## BRIEF
From the entries below, copy each line in which the word "index" occurs.

## DATA FOR PROCESSING
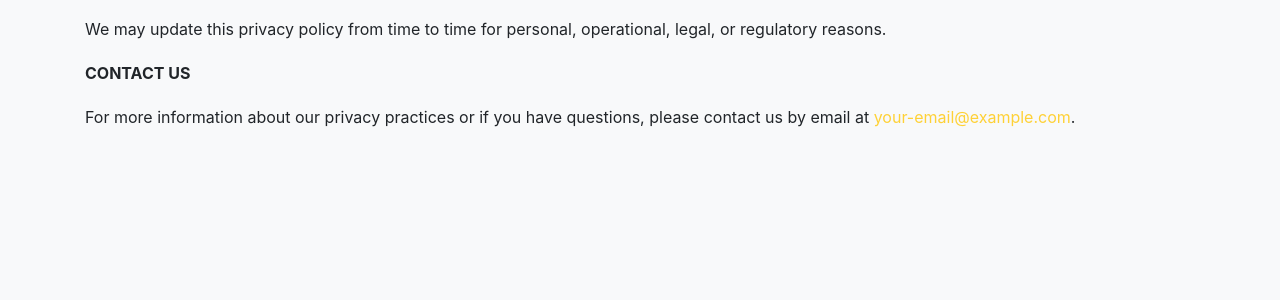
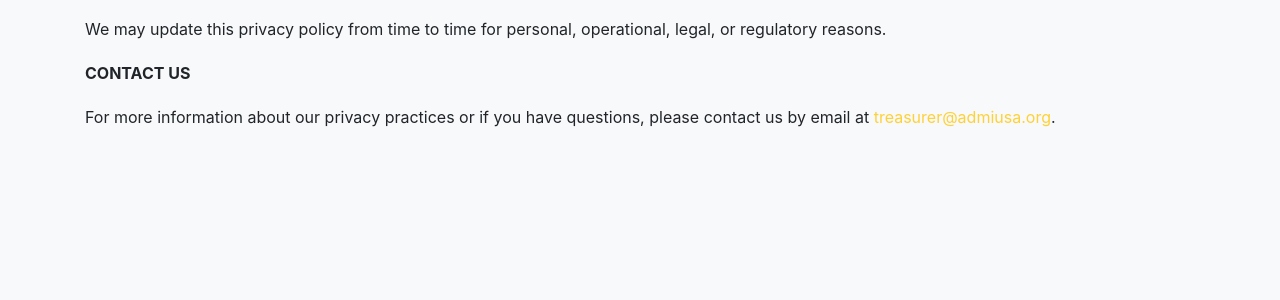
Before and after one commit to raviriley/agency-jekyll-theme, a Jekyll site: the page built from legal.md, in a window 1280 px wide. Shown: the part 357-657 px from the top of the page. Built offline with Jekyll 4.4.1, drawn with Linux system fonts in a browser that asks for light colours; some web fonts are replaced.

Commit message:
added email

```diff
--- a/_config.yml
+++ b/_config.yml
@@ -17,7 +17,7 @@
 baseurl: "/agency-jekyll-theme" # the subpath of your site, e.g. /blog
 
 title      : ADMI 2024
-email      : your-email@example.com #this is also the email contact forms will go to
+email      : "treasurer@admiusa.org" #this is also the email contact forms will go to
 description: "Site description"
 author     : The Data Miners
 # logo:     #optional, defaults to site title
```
==
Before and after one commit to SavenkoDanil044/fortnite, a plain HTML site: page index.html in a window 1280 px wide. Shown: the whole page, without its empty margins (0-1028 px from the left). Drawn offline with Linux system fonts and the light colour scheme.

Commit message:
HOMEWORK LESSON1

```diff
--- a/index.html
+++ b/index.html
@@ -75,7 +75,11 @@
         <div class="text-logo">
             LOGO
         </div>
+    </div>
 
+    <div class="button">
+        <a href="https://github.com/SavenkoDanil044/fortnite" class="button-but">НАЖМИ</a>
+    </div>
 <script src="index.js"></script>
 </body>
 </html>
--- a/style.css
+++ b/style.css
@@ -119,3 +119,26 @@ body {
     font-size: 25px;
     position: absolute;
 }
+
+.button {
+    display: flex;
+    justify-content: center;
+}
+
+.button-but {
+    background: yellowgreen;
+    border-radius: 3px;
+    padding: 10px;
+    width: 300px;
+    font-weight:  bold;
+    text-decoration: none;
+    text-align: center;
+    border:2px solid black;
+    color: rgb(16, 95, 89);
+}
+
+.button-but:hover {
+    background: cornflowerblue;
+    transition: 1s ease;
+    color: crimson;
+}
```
* * *
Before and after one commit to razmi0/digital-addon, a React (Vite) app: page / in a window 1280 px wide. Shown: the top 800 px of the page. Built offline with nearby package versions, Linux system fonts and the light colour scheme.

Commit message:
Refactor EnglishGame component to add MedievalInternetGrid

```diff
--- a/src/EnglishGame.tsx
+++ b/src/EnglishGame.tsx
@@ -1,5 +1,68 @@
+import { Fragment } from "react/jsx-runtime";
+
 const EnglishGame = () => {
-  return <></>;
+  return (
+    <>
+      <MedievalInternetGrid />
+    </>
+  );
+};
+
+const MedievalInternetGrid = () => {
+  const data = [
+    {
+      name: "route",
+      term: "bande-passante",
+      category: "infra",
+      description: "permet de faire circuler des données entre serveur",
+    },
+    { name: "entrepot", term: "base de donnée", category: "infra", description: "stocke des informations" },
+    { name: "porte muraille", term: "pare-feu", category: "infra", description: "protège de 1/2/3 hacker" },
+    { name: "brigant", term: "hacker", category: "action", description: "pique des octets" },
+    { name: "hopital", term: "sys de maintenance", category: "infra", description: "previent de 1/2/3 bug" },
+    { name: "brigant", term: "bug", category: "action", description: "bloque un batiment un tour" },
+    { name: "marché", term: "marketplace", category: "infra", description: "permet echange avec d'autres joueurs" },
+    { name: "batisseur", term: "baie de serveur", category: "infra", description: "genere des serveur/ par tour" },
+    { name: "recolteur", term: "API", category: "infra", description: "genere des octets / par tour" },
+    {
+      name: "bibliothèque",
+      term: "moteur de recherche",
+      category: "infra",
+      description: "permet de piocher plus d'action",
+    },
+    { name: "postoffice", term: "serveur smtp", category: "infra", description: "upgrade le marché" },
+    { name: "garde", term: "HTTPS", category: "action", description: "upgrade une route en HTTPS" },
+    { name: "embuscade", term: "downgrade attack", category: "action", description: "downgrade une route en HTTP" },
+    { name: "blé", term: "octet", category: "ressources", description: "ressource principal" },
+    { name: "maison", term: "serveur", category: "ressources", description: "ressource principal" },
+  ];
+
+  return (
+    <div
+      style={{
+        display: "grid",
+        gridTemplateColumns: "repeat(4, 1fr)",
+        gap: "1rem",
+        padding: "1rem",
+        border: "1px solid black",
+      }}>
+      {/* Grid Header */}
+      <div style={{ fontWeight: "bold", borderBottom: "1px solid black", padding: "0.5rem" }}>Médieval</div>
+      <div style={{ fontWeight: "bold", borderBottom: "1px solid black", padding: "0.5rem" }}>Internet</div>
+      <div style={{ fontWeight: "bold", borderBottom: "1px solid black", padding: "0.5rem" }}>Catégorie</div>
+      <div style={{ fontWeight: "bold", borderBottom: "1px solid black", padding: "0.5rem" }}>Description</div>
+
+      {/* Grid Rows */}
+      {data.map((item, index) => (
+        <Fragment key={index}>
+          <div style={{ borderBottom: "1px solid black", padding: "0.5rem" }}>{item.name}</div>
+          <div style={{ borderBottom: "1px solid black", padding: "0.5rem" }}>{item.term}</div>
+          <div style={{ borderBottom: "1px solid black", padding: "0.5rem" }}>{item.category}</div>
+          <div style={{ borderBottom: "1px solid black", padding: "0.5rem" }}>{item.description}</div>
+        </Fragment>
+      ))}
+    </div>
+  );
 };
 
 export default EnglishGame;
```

## SOLUTION TO THIS EXERCISE
Before and after one commit to SavenkoDanil044/fortnite, a plain HTML site: page index.html in a window 1280 px wide. Shown: the whole page, without its empty margins (0-1028 px from the left). Drawn offline with Linux system fonts and the light colour scheme.
--- a/index.html
+++ b/index.html
 <script src="index.js"></script>
+      {data.map((item, index) => (
+        <Fragment key={index}>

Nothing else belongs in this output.